In response to the economic uncertainty, US lawmakers have passed multiple stimulus bills, and they are currently negotiating another one. Right now, Republicans have put forth a plan called the Health, Economic Assistance, Liability Protection and Schools Act, or HEALS Act, to offer additional financial relief. This Act would, among other things, provide a second stimulus check to millions of Americans.
But that is not the only assistance it provides to Social Security retirees; it also offers a little extra financial relief for Medicare beneficiaries.
Medicare Part B provides insurance coverage to more than 60 million Americans, most of whom are over 65. Medicare beneficiaries pay premiums for Part B as well as deductibles before the insurance starts paying. In 2020, the standard premium paid by most Medicare beneficiaries is $144.60 a month, although some higher-income seniors pay more.
Premium prices for Medicare Part B have gone up every year since 1966. For example, in 2019, the standard premium for Part B was $135.50. The HEALS Act would freeze premiums or deductibles from increasing in 2021.
If this year's prices are locked in for 2021, Medicare beneficiaries would avoid increases to both premiums and deductibles.
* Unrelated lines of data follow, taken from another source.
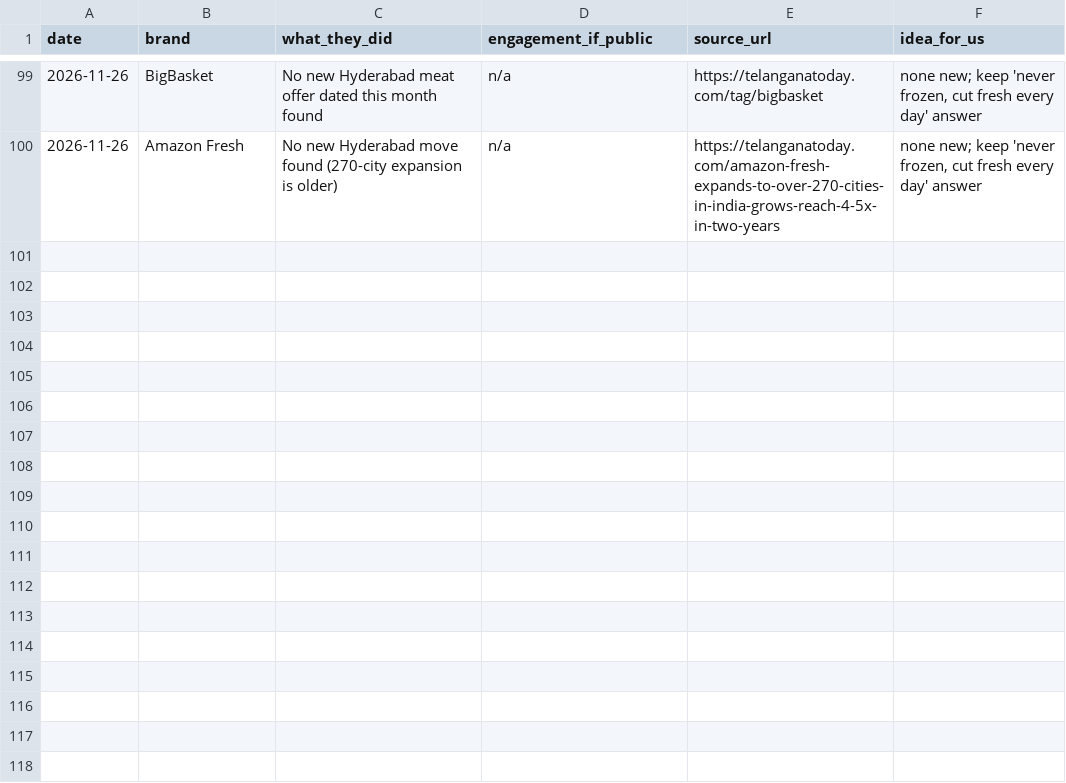
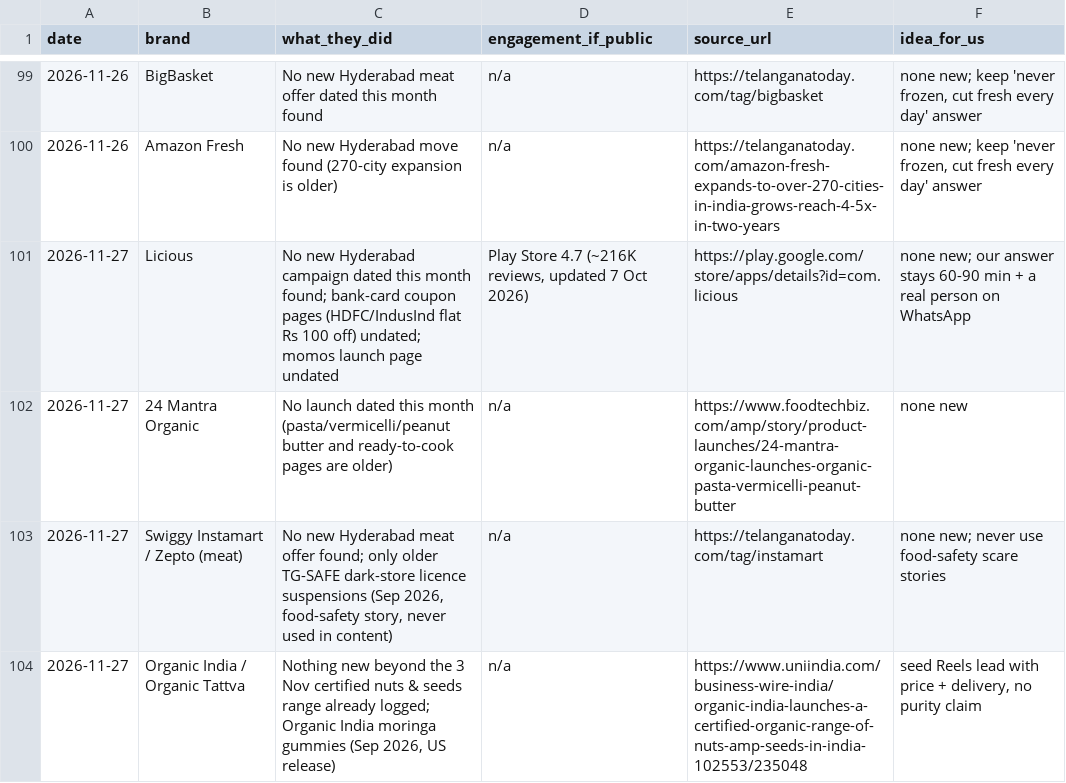
Before and after one commit to gjsgopi-dev/pureorganiczone-reels, a CSV file: insights/competitor_watch.csv, drawn as a sheet; only a part is shown, gaps mark what is left out.

```diff
--- a/insights/competitor_watch.csv
+++ b/insights/competitor_watch.csv
@@ -100 +100,5 @@ date,brand,what_they_did,engagement_if_public,source_url,idea_for_us
 2026-11-26,Amazon Fresh,No new Hyderabad move found (270-city expansion is older),n/a,https://telanganatoday.com/amazon-fresh-expands-to-over-270-cities-in-india-grows-reach-4-5x-in-two-years,"none new; keep 'never frozen, cut fresh every day' answer"
+2026-11-27,Licious,No new Hyderabad campaign dated this month found; bank-card coupon pages (HDFC/IndusInd flat Rs 100 off) undated; momos launch page undated,"Play Store 4.7 (~216K reviews, updated 7 Oct 2026)",https://play.google.com/store/apps/details?id=com.licious,none new; our answer stays 60-90 min + a real person on WhatsApp
+2026-11-27,24 Mantra Organic,No launch dated this month (pasta/vermicelli/peanut butter and ready-to-cook pages are older),n/a,https://www.foodtechbiz.com/amp/story/product-launches/24-mantra-organic-launches-organic-pasta-vermicelli-peanut-butter,none new
+2026-11-27,Swiggy Instamart / Zepto (meat),"No new Hyderabad meat offer found; only older TG-SAFE dark-store licence suspensions (Sep 2026, food-safety story, never used in content)",n/a,https://telanganatoday.com/tag/instamart,none new; never use food-safety scare stories
+2026-11-27,Organic India / Organic Tattva,"Nothing new beyond the 3 Nov certified nuts & seeds range already logged; Organic India moringa gummies (Sep 2026, US release)",n/a,https://www.uniindia.com/business-wire-india/organic-india-launches-a-certified-organic-range-of-nuts-amp-seeds-in-india-102553/235048,"seed Reels lead with price + delivery, no purity claim"
```
Also changed, not shown: insights/competitor_pain_points.csv, insights/growth_tests.csv, 7 other files.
Under the HEALS Act, Medicare beneficiaries would have to pay an extra $3 monthly surcharge, but this would be less costly than the premium and deductible increases would have been.
This means Medicare beneficiaries (especially those on a fixed income), will not have to pay more for their health insurance in 2021.
Freezing Medicare Part B premiums may be especially valuable to Social Security retirees next year since they may only get a small cost-of-living adjustment (COLA) or potentially no cost of living adjustment in 2021 thanks to the coronavirus' impact on the economy. Most people on Social Security have their Medicare premiums taken directly out of their Social Security checks. And if they get only a small annual raise to their benefits (or none at all), Medicare premiums may go up more than their retirement income does.
There is no guarantee the HEALS Act will pass and, in fact, many Democrats have objected to some of the key components of the GOP's proposal.
However, it is likely lawmakers will eventually find some compromise so they can pass a coronavirus relief bill. And protections from rising Medicare premiums will likely be included since it is an idea with bipartisan support.
Of course, there is conflict in Washington over how to proceed, so there's still a chance no action will be taken, and Medicare beneficiaries may be left to deal with rising medical expenses. To help ensure you are prepared for this possibility, it might be a good idea to shore up your emergency fund now. You may also want to make sure you aren't taking on too much risk in a volatile stock market. That way, you aren't forced to sell investments at a loss to pay your bills.